Urinary tract infections (cystitis and pyelonephritis) are of great prevalence, but their accurate diagnosis is often difficult. The authors of the new study argue that the standard methods for the detection of bacteria in urine does not give accurate results in most chronic patients.
Each year urinary tract infections (UTI) faces about 150-200 million people worldwide. Many people, especially young women, suffer from bouts of acute cystitis, which quickly pass after the use of antibiotics, and with chronic infection people can struggle for many years.
From chronic infections suffer more older women, but they have a bacteriological test for UTI is often negative. Analysis, which applies the 1950-ies around the world, inefficient, said Dr. Jennifer Ron (Jennifer Rohn) from University College London (University College London).

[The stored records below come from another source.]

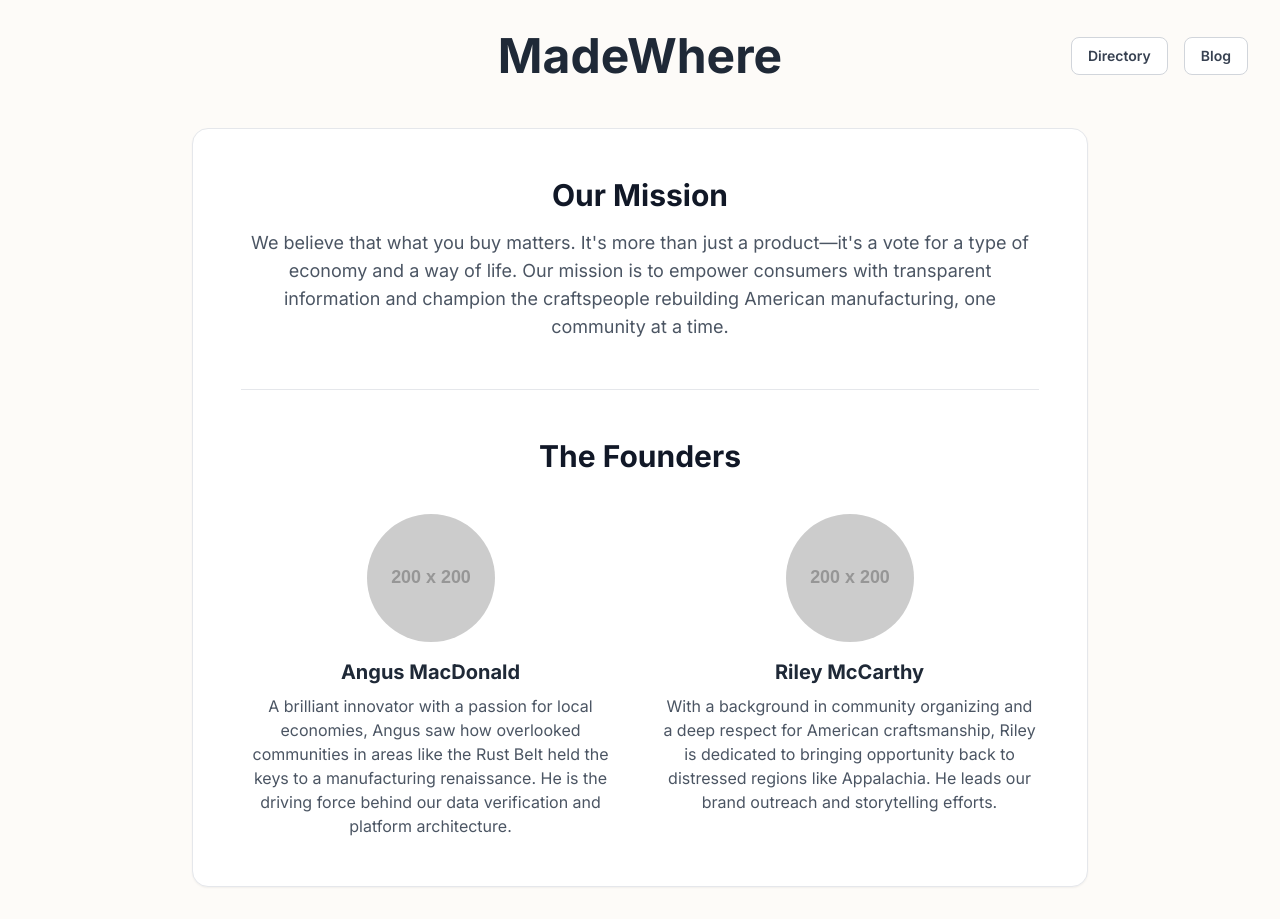
After one commit to amacd86/MadeWhere, a Flask app: page /about in a window 1280 px wide. The commit adds this page. Run offline with Flask 3, Linux system fonts and the light colour scheme; grey boxes labelled with a size stand in for pictures from a placeholder-image service; some libraries are stand-ins or nearby versions.

Commit message:
added about us page and functionality

```diff
--- a/app.py
+++ b/app.py
@@ -14,6 +14,12 @@ def home():
 def blog():
     # This will look for 'blog.html' in your 'templates' folder
     return render_template('blog.html')
+
+# Define the new route for the About Us page
+@app.route('/about')
+def about():
+    # This will look for 'about.html' in your 'templates' folder
+    return render_template('about.html')
 
 # This is the new route to handle brand suggestions
 @app.route('/suggest', methods=['POST'])
--- /dev/null
+++ b/templates/about.html
@@ -0,0 +1,66 @@
+<!DOCTYPE html>
+<html lang="en">
+<head>
+    <meta charset="UTF-8">
+    <meta name="viewport" content="width=device-width, initial-scale=1.0">
+    <title>About Us - MadeWhere</title>
+    <script src="https://cdn.tailwindcss.com"></script>
+    <link href="https://fonts.googleapis.com/css2?family=Inter:wght@400;500;600;700&display=swap" rel="stylesheet">
+    <style>
+        body {
+            font-family: 'Inter', sans-serif;
+            background-color: #FDFBF8;
+            color: #404040;
+        }
+    </style>
+</head>
+<body class="antialiased">
+
+    <div class="container mx-auto p-4 md:p-8">
+
+        <header class="text-center mb-8 md:mb-12">
+            <div class="relative">
+                <h1 class="text-4xl md:text-5xl font-bold text-gray-800">MadeWhere</h1>
+                 <nav class="absolute top-1/2 right-0 -translate-y-1/2 flex space-x-4">
+                    <a href="/" class="px-4 py-2 bg-white border border-gray-300 rounded-lg text-gray-700 font-semibold hover:bg-gray-50 transition text-sm">Directory</a>
+                    <a href="/blog" class="px-4 py-2 bg-white border border-gray-300 rounded-lg text-gray-700 font-semibold hover:bg-gray-50 transition text-sm">Blog</a>
+                </nav>
+            </div>
+        </header>
+
+        <div class="bg-white p-8 md:p-12 rounded-2xl shadow-sm border border-gray-200 max-w-4xl mx-auto">
+            <h2 class="text-3xl font-bold text-center text-gray-900 mb-4">Our Mission</h2>
+            <p class="text-center text-lg text-gray-600 mb-12">
+                We believe that what you buy matters. It's more than just a product—it's a vote for a type of economy and a way of life. Our mission is to empower consumers with transparent information and champion the craftspeople rebuilding American manufacturing, one community at a time.
+            </p>
+
+            <div class="border-t border-gray-200 pt-12">
+                <h3 class="text-3xl font-bold text-center text-gray-900 mb-10">The Founders</h3>
+                <div class="grid md:grid-cols-2 gap-10 text-center">
+
+                    <!-- Angus MacDonald -->
+                    <div class="flex flex-col items-center">
+                        <img class="h-32 w-32 rounded-full object-cover mb-4" src="https://placehold.co/200x200/E2E8F0/4A5568?text=AM" alt="Angus MacDonald">
+                        <h4 class="text-xl font-bold text-gray-800">Angus MacDonald</h4>
+                        <p class="text-gray-600 mt-2">
+                            A brilliant innovator with a passion for local economies, Angus saw how overlooked communities in areas like the Rust Belt held the keys to a manufacturing renaissance. He is the driving force behind our data verification and platform architecture.
+                        </p>
+                    </div>
+
+                    <!-- Riley McCarthy -->
+                    <div class="flex flex-col items-center">
+                        <img class="h-32 w-32 rounded-full object-cover mb-4" src="https://placehold.co/200x200/E2E8F0/4A5568?text=RM" alt="Riley McCarthy">
+                        <h4 class="text-xl font-bold text-gray-800">Riley McCarthy</h4>
+                        <p class="text-gray-600 mt-2">
+                            With a background in community organizing and a deep respect for American craftsmanship, Riley is dedicated to bringing opportunity back to distressed regions like Appalachia. He leads our brand outreach and storytelling efforts.
+                        </p>
+                    </div>
+
+                </div>
+            </div>
+        </div>
+
+    </div>
+
+</body>
+</html>
--- a/templates/blog.html
+++ b/templates/blog.html
@@ -21,7 +21,10 @@
         <header class="text-center mb-12">
             <h1 class="text-4xl md:text-5xl font-bold text-gray-800">The MadeWhere Blog</h1>
             <p class="mt-2 text-lg text-gray-600">Insights into manufacturing, supply chains, and finding quality goods.</p>
-            <a href="/" class="mt-4 inline-block text-indigo-600 hover:text-indigo-800 font-semibold">&larr; Back to Directory</a>
+            <nav class="mt-6 flex justify-center items-center space-x-4">
+                <a href="/" class="text-indigo-600 hover:text-indigo-800 font-semibold">&larr; Back to Directory</a>
+                <a href="/about" class="text-indigo-600 hover:text-indigo-800 font-semibold">About Us</a>
+            </nav>
         </header>
 
         <main class="space-y-12">
```
Also changed, not shown: templates/index.html (+4 -3 lines).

A group of researchers under her leadership, compared the results of the standard test bacterial culture from the middle portion of the urine with the test DNA sequencing in 33 patients with symptoms of UTI (30 of them relapsed after treatment) and in 29 patients in the control group without these symptoms. As a result, only six patients the cultures were positive, while the DNA test identified the infection in all patients of study groups. These data were published by the Journal of Clinical Microbiology.
Our study compared conventional bacterial analysis with modern methods of DNA analysis, and showed that the old test is not effective. On the other hand, genome sequencing with the use of enriched urine test easily allowed to identify the really sick people, says Ron.
According to Ron, in relation to the urine has long been bad suspicions, but these suspicions were validated in the study.
According to her, UTI is frequently faced is not just young women, which they held shortly after treatment with antibiotics, but many of the older people, patients with spinal cord injuries, multiple sclerosis, kidney transplant, pregnant women.
The inefficiency of this analysis leads to the fact that many people who need antibiotic treatment, denied treatment on the basis of the results of the analysis. As a result, many are forced to quit work or study. Many have to refuse sex because it causes pain. There are cases when women end up in the hospital with sepsis as the result of undiagnosed UTI.